▶ Assignment: Tally the lines in the listing below that contain the string "request", and state only the total.
=== Section Start ===
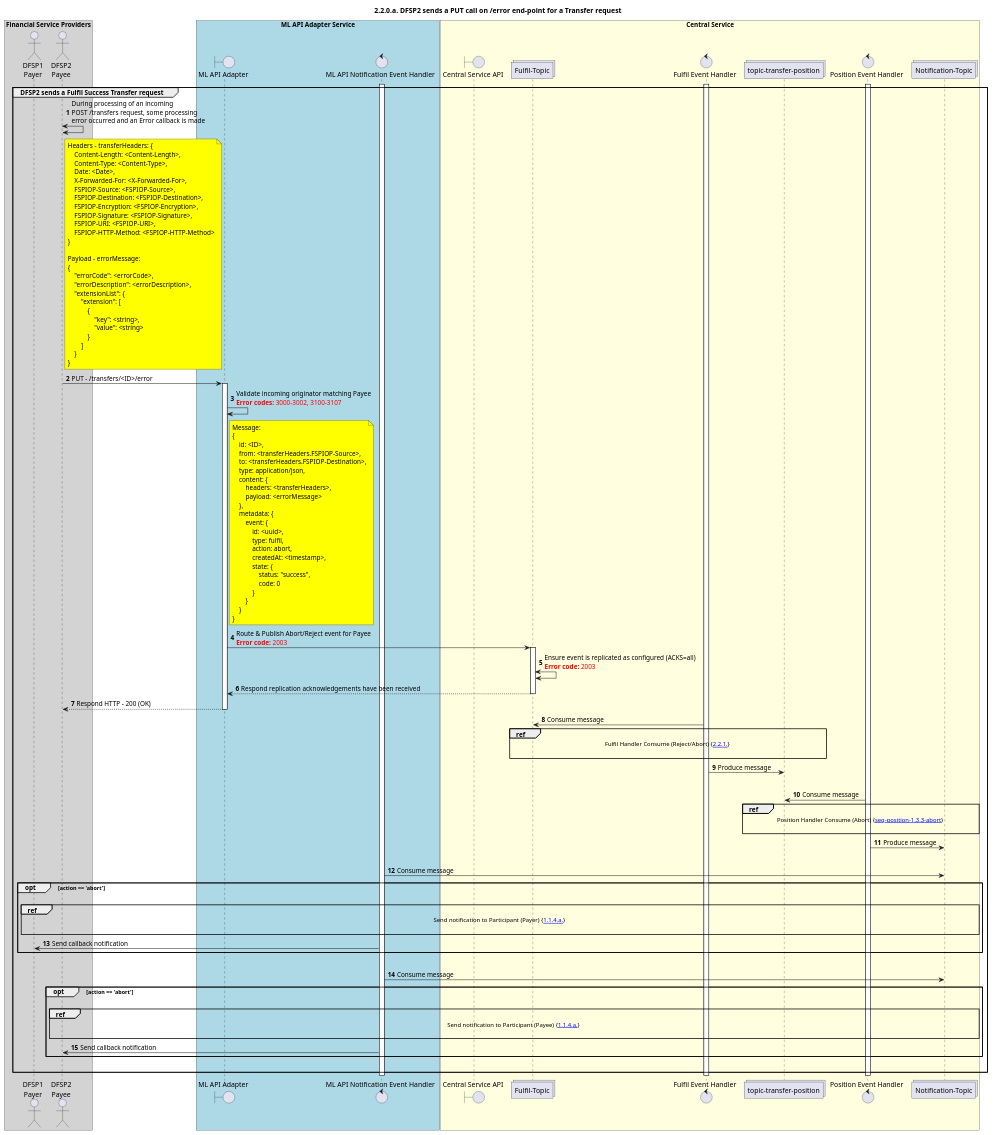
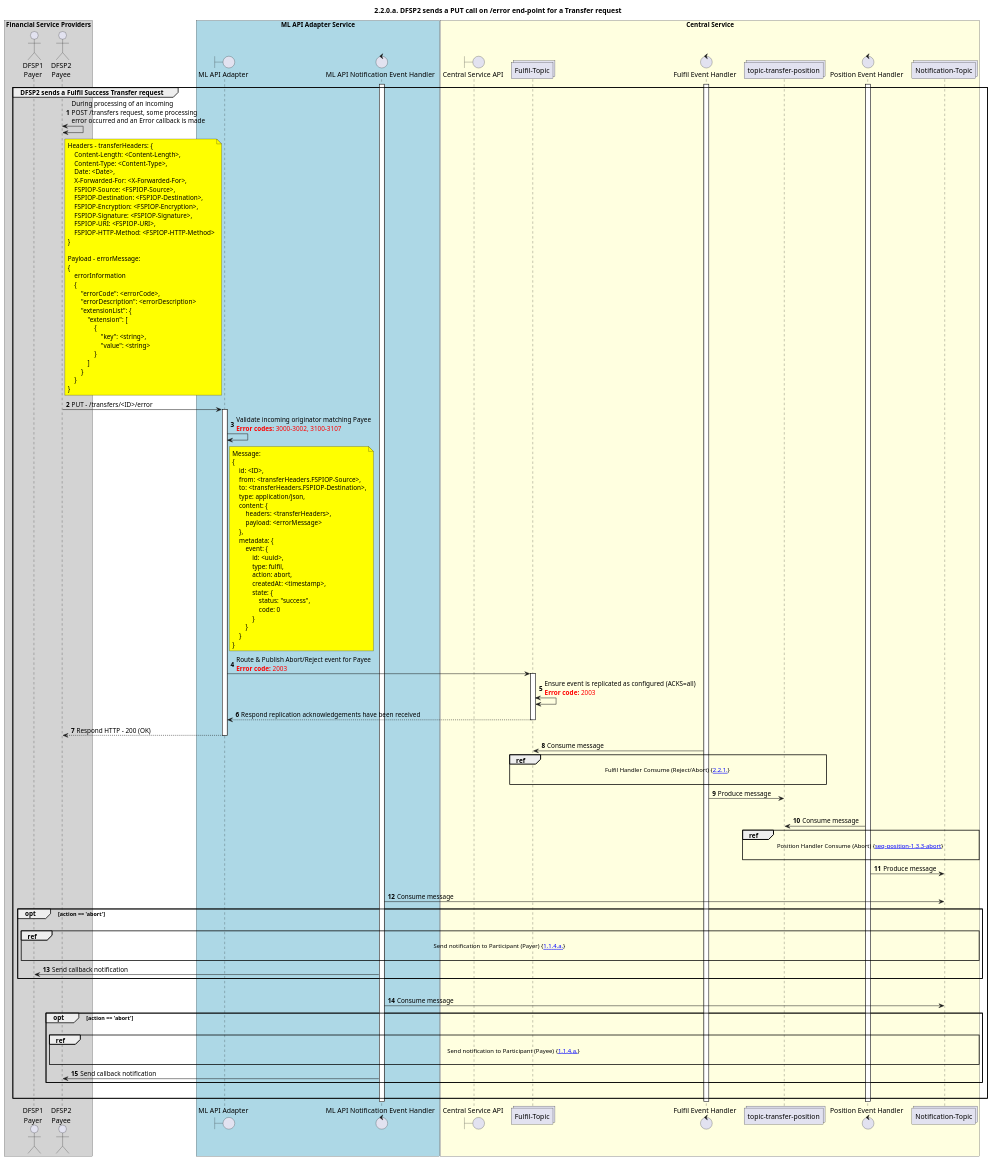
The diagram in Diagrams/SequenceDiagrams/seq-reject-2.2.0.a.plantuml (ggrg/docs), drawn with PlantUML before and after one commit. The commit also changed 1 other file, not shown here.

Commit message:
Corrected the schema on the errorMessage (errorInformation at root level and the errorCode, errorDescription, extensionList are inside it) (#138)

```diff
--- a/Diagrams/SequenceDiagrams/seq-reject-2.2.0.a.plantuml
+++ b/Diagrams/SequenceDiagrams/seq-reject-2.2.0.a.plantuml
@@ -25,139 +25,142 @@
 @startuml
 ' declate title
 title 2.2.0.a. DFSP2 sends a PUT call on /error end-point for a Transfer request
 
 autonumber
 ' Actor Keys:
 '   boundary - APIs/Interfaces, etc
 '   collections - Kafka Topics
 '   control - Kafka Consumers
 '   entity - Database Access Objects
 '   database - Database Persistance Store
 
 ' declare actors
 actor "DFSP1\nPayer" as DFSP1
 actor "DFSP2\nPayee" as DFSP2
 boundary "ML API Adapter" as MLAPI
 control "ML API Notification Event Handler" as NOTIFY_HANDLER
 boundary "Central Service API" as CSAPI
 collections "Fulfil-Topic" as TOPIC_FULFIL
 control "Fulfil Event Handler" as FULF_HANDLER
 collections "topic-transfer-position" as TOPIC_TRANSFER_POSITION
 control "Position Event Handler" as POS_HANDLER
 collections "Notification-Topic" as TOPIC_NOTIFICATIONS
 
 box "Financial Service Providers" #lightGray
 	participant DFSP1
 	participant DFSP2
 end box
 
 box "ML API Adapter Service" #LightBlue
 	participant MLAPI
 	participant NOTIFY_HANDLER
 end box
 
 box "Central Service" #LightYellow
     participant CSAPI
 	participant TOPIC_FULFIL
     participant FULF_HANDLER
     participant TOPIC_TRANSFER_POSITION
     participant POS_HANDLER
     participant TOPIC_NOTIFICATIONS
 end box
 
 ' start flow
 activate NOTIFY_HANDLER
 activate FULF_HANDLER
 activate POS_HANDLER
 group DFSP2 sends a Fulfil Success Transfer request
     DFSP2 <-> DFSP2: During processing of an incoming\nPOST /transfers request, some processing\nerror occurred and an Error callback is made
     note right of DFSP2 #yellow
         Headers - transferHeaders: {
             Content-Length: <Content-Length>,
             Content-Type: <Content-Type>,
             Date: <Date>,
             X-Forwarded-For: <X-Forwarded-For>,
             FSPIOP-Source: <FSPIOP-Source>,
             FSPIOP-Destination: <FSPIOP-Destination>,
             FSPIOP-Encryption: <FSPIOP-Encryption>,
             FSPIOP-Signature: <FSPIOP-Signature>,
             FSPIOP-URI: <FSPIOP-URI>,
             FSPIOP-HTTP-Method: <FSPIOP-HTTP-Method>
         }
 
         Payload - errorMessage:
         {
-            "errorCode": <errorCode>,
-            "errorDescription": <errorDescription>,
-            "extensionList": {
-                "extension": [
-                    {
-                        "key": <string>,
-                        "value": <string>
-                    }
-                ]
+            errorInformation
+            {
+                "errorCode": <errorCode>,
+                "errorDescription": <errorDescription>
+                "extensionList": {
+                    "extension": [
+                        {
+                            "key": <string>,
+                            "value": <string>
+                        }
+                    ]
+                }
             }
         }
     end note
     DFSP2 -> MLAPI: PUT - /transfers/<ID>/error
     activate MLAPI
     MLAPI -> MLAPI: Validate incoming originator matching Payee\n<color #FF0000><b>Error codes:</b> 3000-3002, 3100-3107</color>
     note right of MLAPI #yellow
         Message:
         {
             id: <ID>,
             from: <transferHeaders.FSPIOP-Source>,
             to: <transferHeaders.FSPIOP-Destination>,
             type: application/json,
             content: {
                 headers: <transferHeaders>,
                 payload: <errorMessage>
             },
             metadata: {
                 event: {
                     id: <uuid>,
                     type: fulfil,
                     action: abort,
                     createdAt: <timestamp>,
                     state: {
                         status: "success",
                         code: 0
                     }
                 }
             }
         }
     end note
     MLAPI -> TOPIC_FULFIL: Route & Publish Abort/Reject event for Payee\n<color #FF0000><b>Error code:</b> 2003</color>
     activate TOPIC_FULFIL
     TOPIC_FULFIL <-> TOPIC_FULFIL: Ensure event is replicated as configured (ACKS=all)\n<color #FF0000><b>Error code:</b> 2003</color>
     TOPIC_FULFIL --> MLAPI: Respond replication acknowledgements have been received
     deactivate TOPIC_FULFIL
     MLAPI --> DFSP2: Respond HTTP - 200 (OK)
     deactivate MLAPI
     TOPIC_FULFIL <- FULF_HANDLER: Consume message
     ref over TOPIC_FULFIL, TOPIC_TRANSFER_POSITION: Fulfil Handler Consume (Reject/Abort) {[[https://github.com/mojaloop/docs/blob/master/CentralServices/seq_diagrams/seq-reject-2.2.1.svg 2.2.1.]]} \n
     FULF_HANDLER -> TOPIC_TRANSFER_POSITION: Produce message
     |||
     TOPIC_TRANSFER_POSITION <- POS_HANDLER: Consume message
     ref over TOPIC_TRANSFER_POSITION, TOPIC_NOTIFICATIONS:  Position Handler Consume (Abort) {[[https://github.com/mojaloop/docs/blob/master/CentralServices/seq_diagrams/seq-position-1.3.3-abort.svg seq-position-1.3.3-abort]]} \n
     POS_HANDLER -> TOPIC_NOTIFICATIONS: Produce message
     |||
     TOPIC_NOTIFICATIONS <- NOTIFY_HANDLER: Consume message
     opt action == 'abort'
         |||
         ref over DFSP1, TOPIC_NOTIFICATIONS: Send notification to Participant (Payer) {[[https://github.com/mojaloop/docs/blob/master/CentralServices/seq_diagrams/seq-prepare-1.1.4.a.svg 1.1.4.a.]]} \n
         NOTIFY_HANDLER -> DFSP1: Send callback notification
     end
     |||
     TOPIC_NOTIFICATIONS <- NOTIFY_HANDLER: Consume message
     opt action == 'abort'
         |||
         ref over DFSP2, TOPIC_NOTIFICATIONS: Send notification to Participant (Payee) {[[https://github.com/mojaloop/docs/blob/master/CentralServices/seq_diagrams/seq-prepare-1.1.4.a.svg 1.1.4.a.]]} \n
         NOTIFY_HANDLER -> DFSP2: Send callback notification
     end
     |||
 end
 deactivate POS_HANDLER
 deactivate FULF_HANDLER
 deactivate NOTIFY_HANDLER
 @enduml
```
=== Section End ===
=== Section Start ===
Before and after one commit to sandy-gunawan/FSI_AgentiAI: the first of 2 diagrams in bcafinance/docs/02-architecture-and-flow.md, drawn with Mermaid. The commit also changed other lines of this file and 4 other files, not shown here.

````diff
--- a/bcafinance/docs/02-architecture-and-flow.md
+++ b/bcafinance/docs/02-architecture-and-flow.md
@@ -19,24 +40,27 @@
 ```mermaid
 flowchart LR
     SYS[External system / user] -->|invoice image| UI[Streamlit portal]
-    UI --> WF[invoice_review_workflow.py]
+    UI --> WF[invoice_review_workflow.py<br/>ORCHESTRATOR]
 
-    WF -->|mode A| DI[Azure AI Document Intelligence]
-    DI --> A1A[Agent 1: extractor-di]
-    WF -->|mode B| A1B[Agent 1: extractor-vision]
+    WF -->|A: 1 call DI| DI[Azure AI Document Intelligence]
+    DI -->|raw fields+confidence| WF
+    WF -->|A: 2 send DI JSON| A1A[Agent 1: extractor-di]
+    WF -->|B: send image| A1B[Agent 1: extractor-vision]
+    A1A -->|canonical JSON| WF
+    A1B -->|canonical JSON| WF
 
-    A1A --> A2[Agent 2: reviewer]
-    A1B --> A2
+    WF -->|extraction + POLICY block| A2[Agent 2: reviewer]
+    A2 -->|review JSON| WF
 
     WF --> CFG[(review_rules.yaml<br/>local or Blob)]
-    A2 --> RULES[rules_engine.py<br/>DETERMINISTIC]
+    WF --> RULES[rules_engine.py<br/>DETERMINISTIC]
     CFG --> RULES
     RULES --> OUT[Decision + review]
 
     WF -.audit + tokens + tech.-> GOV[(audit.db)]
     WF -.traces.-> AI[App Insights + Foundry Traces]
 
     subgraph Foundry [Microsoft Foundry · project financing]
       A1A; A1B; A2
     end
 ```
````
=== Section End ===
▶ The completed task: 3